Magnifico is a beloved autocrat who protects his folks from the ache of failure. Upon their 18th birthday, his residents hand him their coronary heart’s need — to journey, to fly, to encourage, every hope represented as an orb bursting from their chest — and wait round for Magnifico to grant their want. Mix a helicopter father or mother, a religion healer and a non-F.D.I.C.-insured financial institution and also you get the concept.

The administrators Chris Buck and Fawn Veerasunthorn, working from a script by Jennifer Lee and Allison Moore, introduce the island as an idyllic, muted-pastel haven. “Hola! Shalom! Salaam!” a information beams to a ship of vacationers. This greeter, 17-year-old Asha (Ariana DeBose), encourages guests to relocate. Everybody adores this, er, magical kingdom.

Till Asha flubs a job interview with Magnifico and realizes his flaw. The wishers are pressured to neglect no matter it was they most needed, which prevents these whose goals stay unfulfilled — like her mom (Natasha Rothwell) and grandfather (Victor Garber) — from undertaking them on their very own. What to do? The answer is identical as in each Disney cartoon: our heroine runs up a hill, hair swinging, and belts a ballad about longing.

Proper on cue, down comes an anthropomorphic star, a personality who’s each primordial (right here, it predates the “When You Want Upon” lullabye) and patronizingly modern-looking with stubby legs, a cutesy heart-shaped face and mannerisms cribbed from E.T. In contrast with the film’s retro-styled pet goat (Alan Tudyk, the comedian aid) and diverse throwback forest animals, the star appears to be like as if it ought to be hitting the membership with some emojis.

Oddly — and relatively fascinatingly — it is a movie a couple of non secular revolution. Can Asha, a humanist, persuade the islanders to reject the person within the embroidered gown who preaches that he alone is a conduit for miracles? In “I’m a Star,” a jaunty anthem aimed squarely at theater camps, the songwriters Benjamin Rice and Julia Michaels tout the superior energy of nature (and Disney inventory) with this lyrical clunker: “In the case of the universe, we’re all shareholders.” The standout tune, “Figuring out What I Know Now,” is propelled by heavy, marvelous percussion; the remaining are earnest and generic, though DeBose’s staccato cadence does its greatest to puncture the saccharine. Even Magnifico’s peevish quantity, “This Is the Thanks I Get?!,” is overstuffed with chipper doo-doo-doos and would possibly, to the cynical, sound like a becoming birthday tune for the hard-working media conglomerate: “I give and provides and provides and provides,” he huffs. “You’d suppose they’d all be content material.”
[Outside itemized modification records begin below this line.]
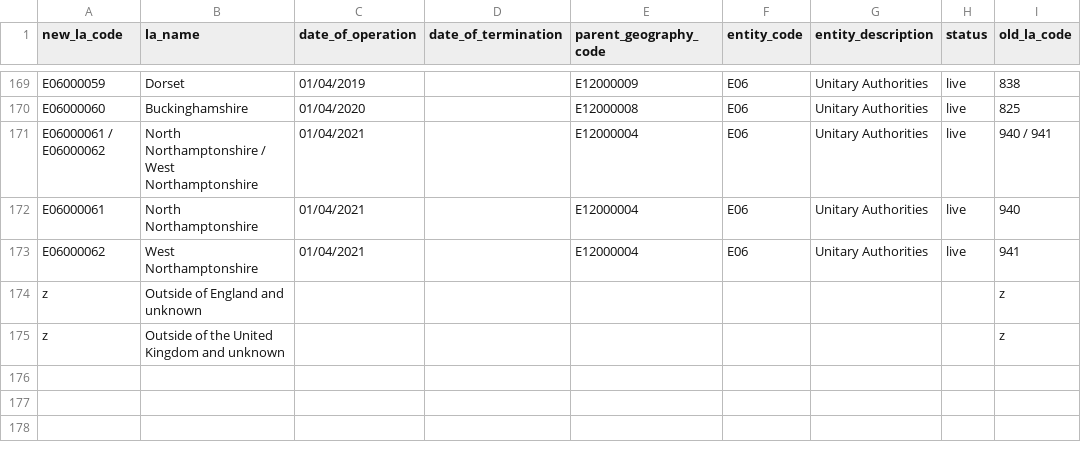
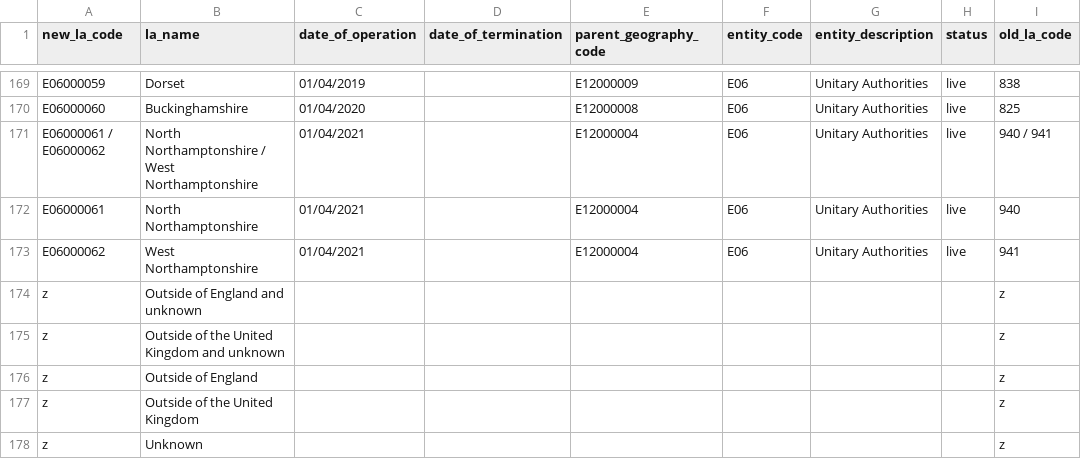
Before and after one commit to dfe-analytical-services/dfe-published-data-qa, a CSV file: data/las.csv, drawn as a sheet; only a part is shown, gaps mark what is left out; the diff names each change by its address in the sheet, - before the commit and + after, or states it on an @@ line.

Commit message:
Adding LA levels expanding out Outside of X and unknown

```diff
--- a/data/las.csv
+++ b/data/las.csv
+row 176: z | Outside of England |  |  |  |  |  |  | z
+row 177: z | Outside of the United Kingdom |  |  |  |  |  |  | z
+row 178: z | Unknown |  |  |  |  |  |  | z
```
Also changed, not shown: 1 other file.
Rated PG for neon-green depictions of black magic. Working time: 1 hour 32 minutes. In theaters.